  6. Finally, we should recall that the vast majority of mentally ill criminal offenders do not enter this system. Each year, roughly 2,000,000 people with serious mental illness are incarcerated in the United States. An estimated 30% of prisoners suffer from some form of mental illness. The United States prison system, which is not designed to be a long-term medical caretaker, is nonetheless one of the largest providers of mental health care services in the world.

None of this is to suggest that we have no need for NGRI pleas, and no need for special facilities dedicated to the treatment of mentally ill offenders. This is not all an immense misunderstanding or case of undue “stigma”—many of these patients ought to be held until their conditions can be improved because they may be (and have, in many cases, proven themselves to be) real dangers to themselves and others. But the process as it currently exists is oblique and dysfunctional and I suspect this has something to do with the uneasy way most Americans regard the relationship between insanity and crime. While most people would no doubt acknowledge the necessity of insanity pleas, or accept, in principle, the idea that serious illness cleaves literal responsibility for a crime from proper moral responsibility (and that this cleaving ought to be reflected in our justice system), there persists this notion of “getting away with it.” There persists this notion, articulated incessantly by destimgatizers, that mental illness is “not an excuse” for poor behavior, from irritability to murder. They point out that the majority of mentally ill people are never convicted of violent crimes, and that therefore the notion that these illnesses “cause” violence is both unfair to law-abiding patients and too soft on the criminals. They are right, of course, about the general statistics. And you can detect this attitude in the case above. The article suggests that the defendant “blaming” her murder on her condition is somehow suspect, that this is some kind of deflection or excuse. But then, consider the contrary proposition. Should we look at the fact that this woman has severe schizophrenia and the fact that she committed a murder, and pretend, in the name of respectability, that these facts have nothing to do with one another?

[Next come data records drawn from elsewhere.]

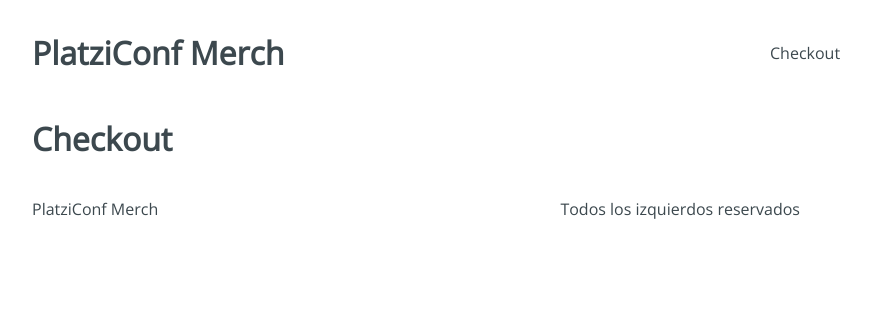
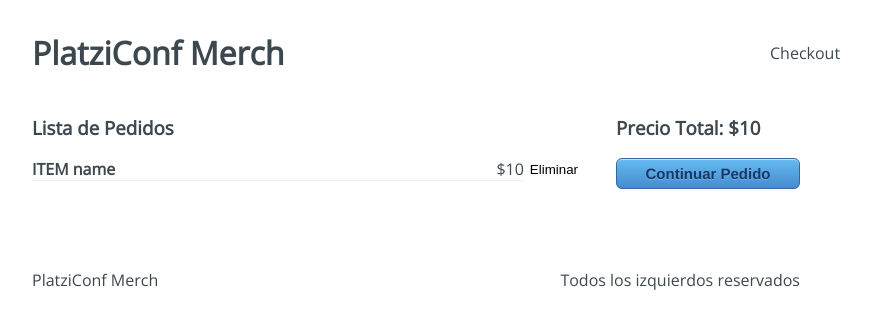
Before and after one commit to nmrinc/platzi-conf-merch, a React app: page /checkout in a window 1280 px wide. Shown: the top 328 px of the page, without its empty margins (224-1095 px from the left). Built offline with nearby package versions, Linux system fonts and the light colour scheme.

Commit message:
Lesson 24 Maquetación y estilos del formulario de checkout

```diff
--- a/src/containers/Checkout/index.jsx
+++ b/src/containers/Checkout/index.jsx
@@ -1,5 +1,23 @@
 import React from 'react';
+import '../../styles/components/Checkout.scss';
 
-const Checkout = () => <h1>Checkout</h1>;
+const Checkout = () => (
+  <div className="Checkout">
+    <div className="Checkout-content">
+      <h3>Lista de Pedidos</h3>
+      <div className="Checkout-item">
+        <div className="Checkout-element">
+          <h4>ITEM name</h4>
+          <span>$10</span>
+        </div>
+        <button type="button">Eliminar</button>
+      </div>
+    </div>
+    <div className="Checkout-sidebar">
+      <h3>Precio Total: $10</h3>
+      <button type="button">Continuar Pedido</button>
+    </div>
+  </div>
+);
 
 export default Checkout;
```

As I keep saying in this space, I don’t have a satisfying answer to these questions yet. I only know that the answers currently on offer are inadequate and incomplete.

*NGRI = “Not Guilty by Reason of Insanity”

**NB: Because this is an informal journal, it is possible—either here, or in the past, or in some future post, that I will misremember a detail in a case, or the precise nature of a statistic. If so, please just let me know via email, and I’ll make (and note) the correction. In the meantime, I want to maintain this disclaimer so as to avoid any suggestion that what I’m posting here has gone through thorough fact-checking, or comes with my guarantee or anything but my best effort at accuracy. This isn’t a newspaper.